This is the second seized shipment in Malaysia last week. Customs officials discovered 16 boxes of smuggled pangolin scales, with a combined weight of 400 kilograms (880 pounds), at the Kuala Lumpur International Airport. Last June 16, the local government also seized about 300 kilograms of pangolin scales. Based on the investigations, both shipments originated from Ghana and were sent via Turkish Airlines.

Pangolins are known for having thick armor and are also known as "scaly anteaters. They are indigenous to Southeast Asia and in Africa. Every part them are sellable, which make the animal a popular black market commodity. Pangolin meat is a Chinese delicacy.  The scales are dried and used in some traditional oriental medicines but they are also used in the production of some prohibited drugs like crystal methamphetamine.

The coveted scales are made up of keratin which resembles the composition of human nails. Pangolin scales are sturdy and used as protection against other predators. In 2015, pangolin scales can cost up to $3,000 per kilogram. In 2015, Pangolins were dubbed as the "most hunted" animal because of their meat and scales.
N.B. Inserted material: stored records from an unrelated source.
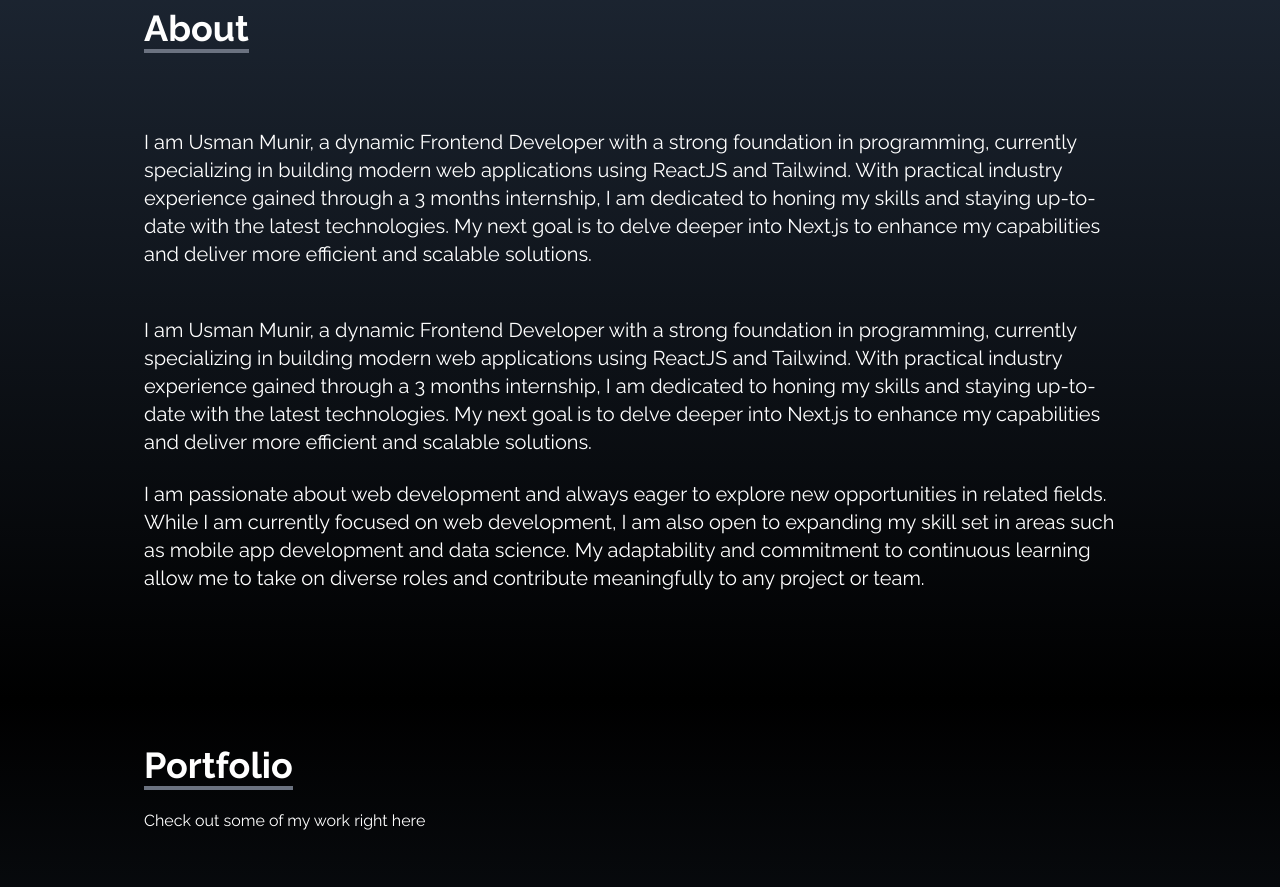
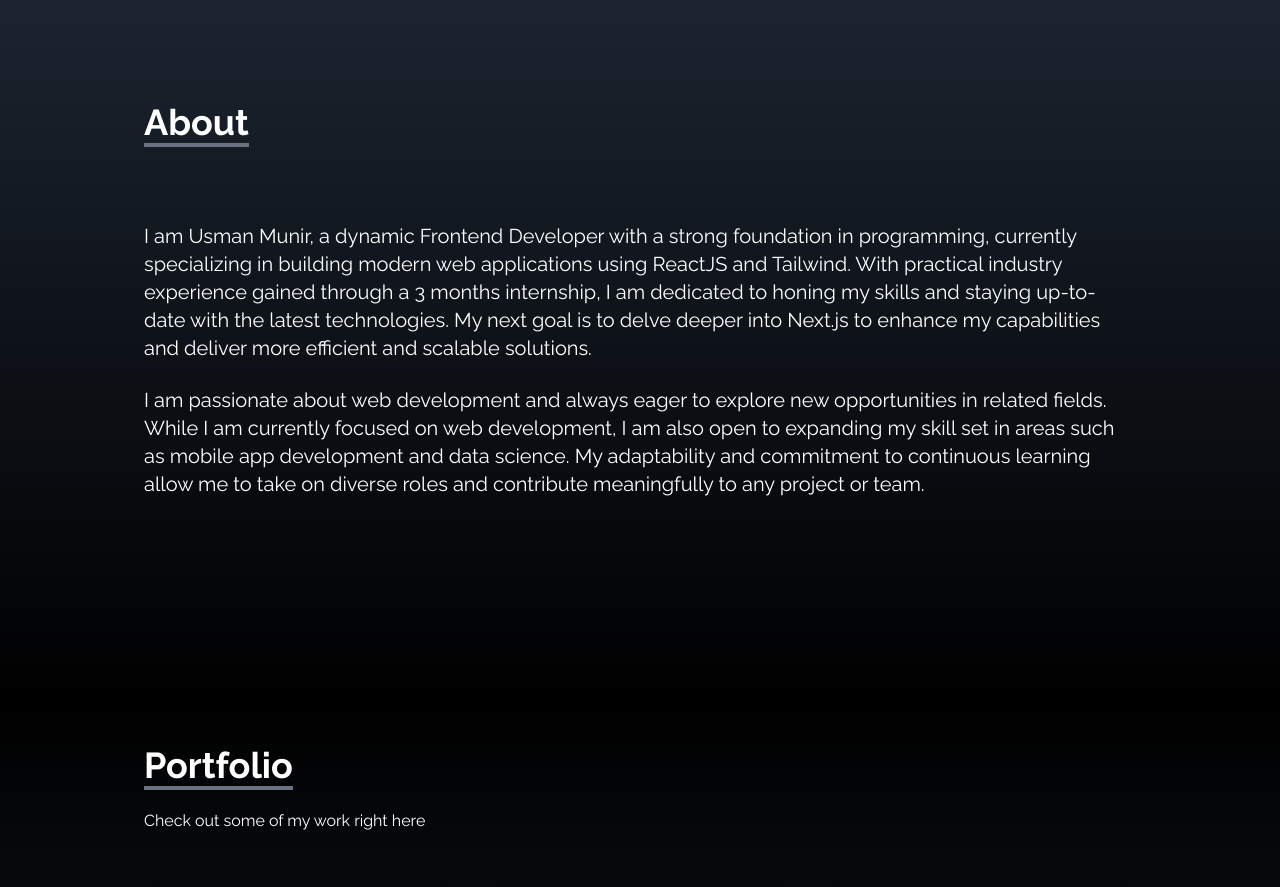
Before and after one commit to usmaan30/my-portfolio, a React (Vite) app: page / in a window 1280 px wide. Shown: the part 940-1827 px from the top of the page. Built offline with nearby package versions, Linux system fonts and the light colour scheme.

Commit message:
back to previous

```diff
--- a/src/Components/About.jsx
+++ b/src/Components/About.jsx
@@ -10,15 +10,6 @@ const About = () => {
             About
           </p>
         </div>
-        <p className="text-xl mt-12">
-          I am Usman Munir, a dynamic Frontend Developer with a strong
-          foundation in programming, currently specializing in building modern
-          web applications using ReactJS and Tailwind. With practical industry
-          experience gained through a 3 months internship, I am dedicated to
-          honing my skills and staying up-to-date with the latest technologies.
-          My next goal is to delve deeper into Next.js to enhance my
-          capabilities and deliver more efficient and scalable solutions.
-        </p>
         <p className="text-xl mt-12">
           I am Usman Munir, a dynamic Frontend Developer with a strong
           foundation in programming, currently specializing in building modern
```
According to reports, there are almost one million pangolins killed in Asia and Africa in the last decade. Now more than ever, conservationists lobby for the protection of the remaining low number of the species. 

"But there is also a need for intelligence-led cross-border investigations to nab the big players who are driving the trade," Elizabeth John, senior communications officer of the Wildlife Trade Monitoring Network (Traffic).

Malaysia seized a total of $2 million Pangolin scales last month. Meanwhile, in Indonesia, live pangolins and scales were also seized. The amount of the latest seized shipment is estimated to be worth $190,000.